Instructions to follow:
The expected result is the full set of records, copied precisely, with images dropped.

Data for the task:
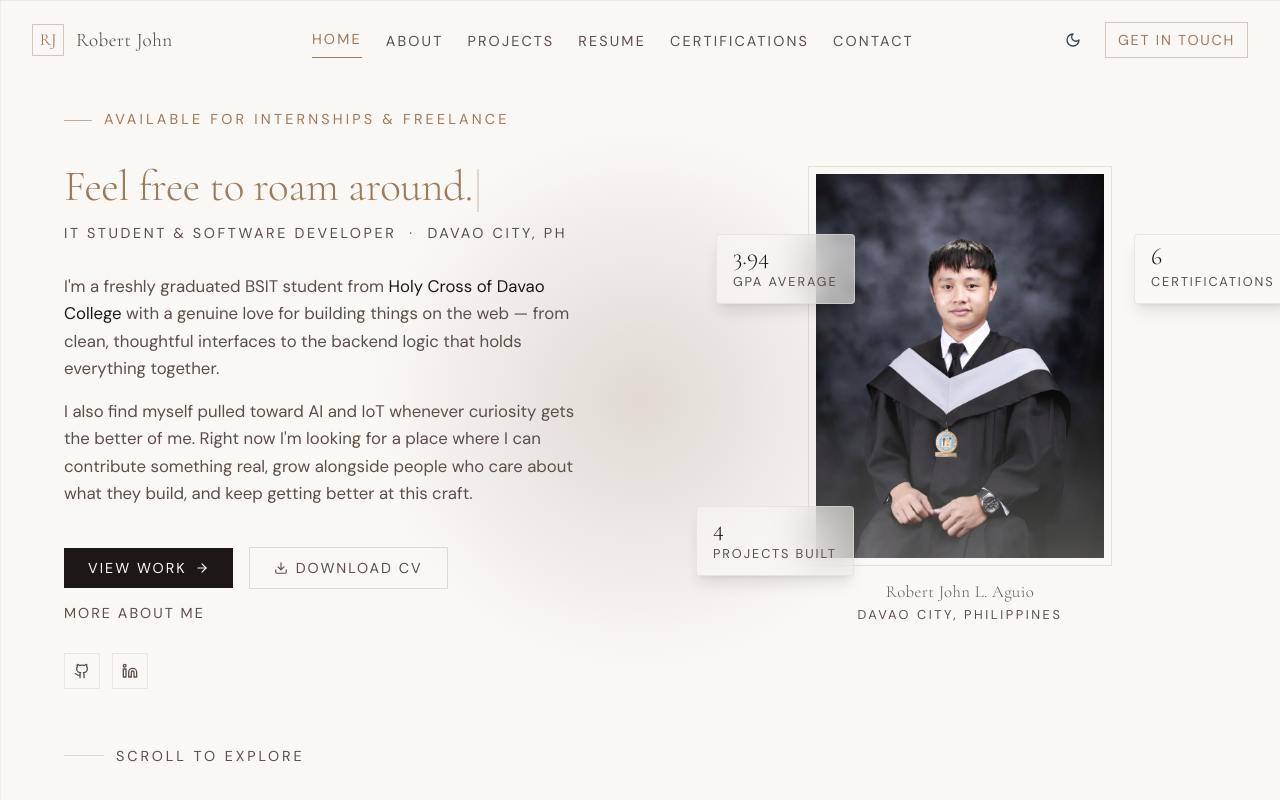
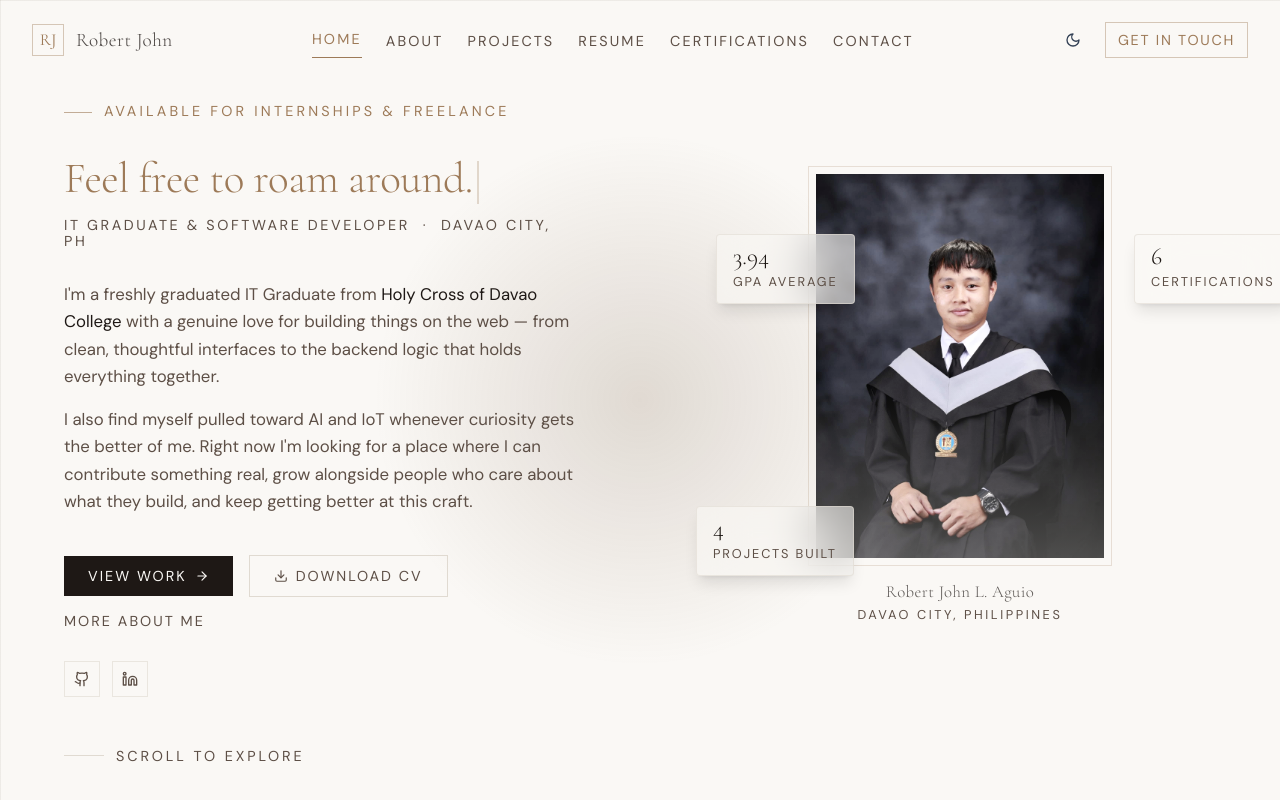
Before and after one commit to UserReji/Official-Portfolio, a Next.js app: page / in a window 1280 px wide. Shown: the top 800 px of the page. Built offline with nearby package versions, Linux system fonts and the light colour scheme; no server answers.

Commit message:
testimonials fix

```diff
--- a/src/components/sections/hero.tsx
+++ b/src/components/sections/hero.tsx
@@ -196,7 +196,7 @@ export function HeroSection() {
             {...fadeUp(0.42)}
             className="font-sans text-xs tracking-[0.18em] uppercase text-muted-foreground mb-8"
           >
-            IT Student &amp; Software Developer &nbsp;·&nbsp; Davao City, PH
+            IT Graduate &amp; Software Developer &nbsp;·&nbsp; Davao City, PH
           </motion.p>
 
           {/* Bio — conversational, matching about page tone */}
@@ -205,7 +205,7 @@ export function HeroSection() {
             className="space-y-4 mb-10 max-w-lg"
           >
             <p className="font-sans text-sm leading-relaxed text-muted-foreground">
-              I&apos;m a freshly graduated BSIT student from{" "}
+              I&apos;m a freshly graduated IT Graduate from{" "}
               <span className="text-foreground">Holy Cross of Davao College</span> with a
               genuine love for building things on the web — from clean, thoughtful interfaces
               to the backend logic that holds everything together.
```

Exercise solution:
Before and after one commit to UserReji/Official-Portfolio, a Next.js app: page / in a window 1280 px wide. Shown: the top 800 px of the page. Built offline with nearby package versions, Linux system fonts and the light colour scheme; no server answers.

Commit message:
testimonials fix

```diff
--- a/src/components/sections/hero.tsx
+++ b/src/components/sections/hero.tsx
@@ -196,7 +196,7 @@ export function HeroSection() {
             {...fadeUp(0.42)}
             className="font-sans text-xs tracking-[0.18em] uppercase text-muted-foreground mb-8"
           >
-            IT Student &amp; Software Developer &nbsp;·&nbsp; Davao City, PH
+            IT Graduate &amp; Software Developer &nbsp;·&nbsp; Davao City, PH
           </motion.p>
 
           {/* Bio — conversational, matching about page tone */}
@@ -205,7 +205,7 @@ export function HeroSection() {
             className="space-y-4 mb-10 max-w-lg"
           >
             <p className="font-sans text-sm leading-relaxed text-muted-foreground">
-              I&apos;m a freshly graduated BSIT student from{" "}
+              I&apos;m a freshly graduated IT Graduate from{" "}
               <span className="text-foreground">Holy Cross of Davao College</span> with a
               genuine love for building things on the web — from clean, thoughtful interfaces
               to the backend logic that holds everything together.
```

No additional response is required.